Max Lederman's Bar Mitzvah

Facebook_MaxLedermanShalom! My name is Max Lederman and I am entering 9th grade at the Lycée Français de San Francisco. So, yes, I am fluent in French and working on Spanish and Latin.

I’m an avid soccer player and have been playing since I was a toddler. You’ve probably seen me in synagogue in one of my soccer jerseys! I play on a competitive travel team and practice several times a week. But I also love baseball, basketball, and football. Beyond sports, I can be found reading history or science fiction, playing video games or watching TV. I also love spending time with my family and am excited to have them by my side when I am called to Torah.

I have been preparing for my bar mitzvah for a whole year now, and in only a few days the wait will be over! I have learned a lot over this past year about my history and myself. I will be reading from Parashat Korah, which is found in the Book of Numbers. The parsha is full of blood, as G-d and Moshe (Moses) must confront Korah, the leader of a rebellion. Although many die by the hand of G-d in this parsha, we also learn of G-d’s peaceful side when Aaron’s staff blooms.
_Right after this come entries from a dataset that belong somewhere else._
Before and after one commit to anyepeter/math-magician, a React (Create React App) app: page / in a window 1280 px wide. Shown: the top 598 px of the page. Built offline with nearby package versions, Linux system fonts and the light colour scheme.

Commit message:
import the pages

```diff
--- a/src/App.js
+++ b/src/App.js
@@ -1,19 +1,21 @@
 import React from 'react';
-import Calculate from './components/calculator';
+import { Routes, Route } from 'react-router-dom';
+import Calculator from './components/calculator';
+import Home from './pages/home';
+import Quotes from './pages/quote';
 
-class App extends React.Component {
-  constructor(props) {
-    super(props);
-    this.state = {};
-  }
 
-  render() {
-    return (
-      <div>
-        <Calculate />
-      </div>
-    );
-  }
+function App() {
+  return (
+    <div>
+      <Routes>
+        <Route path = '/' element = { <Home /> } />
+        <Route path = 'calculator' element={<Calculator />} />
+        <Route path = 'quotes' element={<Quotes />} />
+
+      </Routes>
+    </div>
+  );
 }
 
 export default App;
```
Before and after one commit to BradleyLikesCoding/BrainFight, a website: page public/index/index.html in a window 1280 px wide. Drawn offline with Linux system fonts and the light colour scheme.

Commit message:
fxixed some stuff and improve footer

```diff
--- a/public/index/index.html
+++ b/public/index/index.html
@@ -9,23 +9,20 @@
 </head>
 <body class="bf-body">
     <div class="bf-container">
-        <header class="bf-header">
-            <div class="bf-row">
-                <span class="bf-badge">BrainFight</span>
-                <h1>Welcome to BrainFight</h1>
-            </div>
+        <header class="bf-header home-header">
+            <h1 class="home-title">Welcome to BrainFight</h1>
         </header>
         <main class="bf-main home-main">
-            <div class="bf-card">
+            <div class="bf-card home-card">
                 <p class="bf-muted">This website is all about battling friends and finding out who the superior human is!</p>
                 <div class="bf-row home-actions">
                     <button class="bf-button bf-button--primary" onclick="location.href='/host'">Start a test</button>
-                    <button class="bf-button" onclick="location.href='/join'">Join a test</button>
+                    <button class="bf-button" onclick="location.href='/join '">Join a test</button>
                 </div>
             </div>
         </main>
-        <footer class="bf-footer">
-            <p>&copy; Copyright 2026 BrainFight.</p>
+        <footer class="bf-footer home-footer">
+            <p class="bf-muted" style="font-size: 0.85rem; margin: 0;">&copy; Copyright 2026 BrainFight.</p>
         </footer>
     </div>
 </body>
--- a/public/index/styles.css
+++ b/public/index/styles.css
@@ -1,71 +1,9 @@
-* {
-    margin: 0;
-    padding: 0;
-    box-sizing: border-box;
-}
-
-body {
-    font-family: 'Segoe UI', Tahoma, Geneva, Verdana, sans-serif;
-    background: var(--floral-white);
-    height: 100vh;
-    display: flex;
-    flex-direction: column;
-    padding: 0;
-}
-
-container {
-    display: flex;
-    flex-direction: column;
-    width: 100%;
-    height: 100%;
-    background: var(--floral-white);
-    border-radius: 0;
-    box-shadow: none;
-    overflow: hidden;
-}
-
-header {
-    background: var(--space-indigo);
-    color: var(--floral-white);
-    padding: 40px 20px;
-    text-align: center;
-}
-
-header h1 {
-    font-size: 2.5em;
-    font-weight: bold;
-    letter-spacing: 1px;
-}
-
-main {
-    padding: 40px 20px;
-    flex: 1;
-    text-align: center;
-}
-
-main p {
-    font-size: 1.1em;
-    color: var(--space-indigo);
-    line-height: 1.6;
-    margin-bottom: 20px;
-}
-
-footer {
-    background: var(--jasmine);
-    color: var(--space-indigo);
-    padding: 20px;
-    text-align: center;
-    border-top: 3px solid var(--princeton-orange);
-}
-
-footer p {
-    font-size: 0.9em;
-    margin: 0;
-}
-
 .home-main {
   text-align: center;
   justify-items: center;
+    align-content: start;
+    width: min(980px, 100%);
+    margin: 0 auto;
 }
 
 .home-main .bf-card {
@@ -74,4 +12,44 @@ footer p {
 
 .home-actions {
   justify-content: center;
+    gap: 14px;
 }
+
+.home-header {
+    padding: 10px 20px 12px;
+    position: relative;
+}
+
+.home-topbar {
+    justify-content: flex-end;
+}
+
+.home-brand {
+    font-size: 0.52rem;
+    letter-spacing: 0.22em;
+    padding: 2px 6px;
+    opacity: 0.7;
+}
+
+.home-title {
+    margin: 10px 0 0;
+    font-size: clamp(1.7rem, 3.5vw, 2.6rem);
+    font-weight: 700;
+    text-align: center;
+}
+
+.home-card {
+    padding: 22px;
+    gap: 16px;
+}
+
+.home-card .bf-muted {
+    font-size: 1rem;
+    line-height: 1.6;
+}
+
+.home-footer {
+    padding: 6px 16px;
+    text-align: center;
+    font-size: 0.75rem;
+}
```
Thank you, Mom and Dad, for helping me on this wild ride with my sister by my side. Thank you, Rabbi Glazer, for teaching me about the Torah, especially my parsha, Korah. And thank you to my tutor, Marilyn, for helping me study blessings and giving me haftarah and Torah lessons.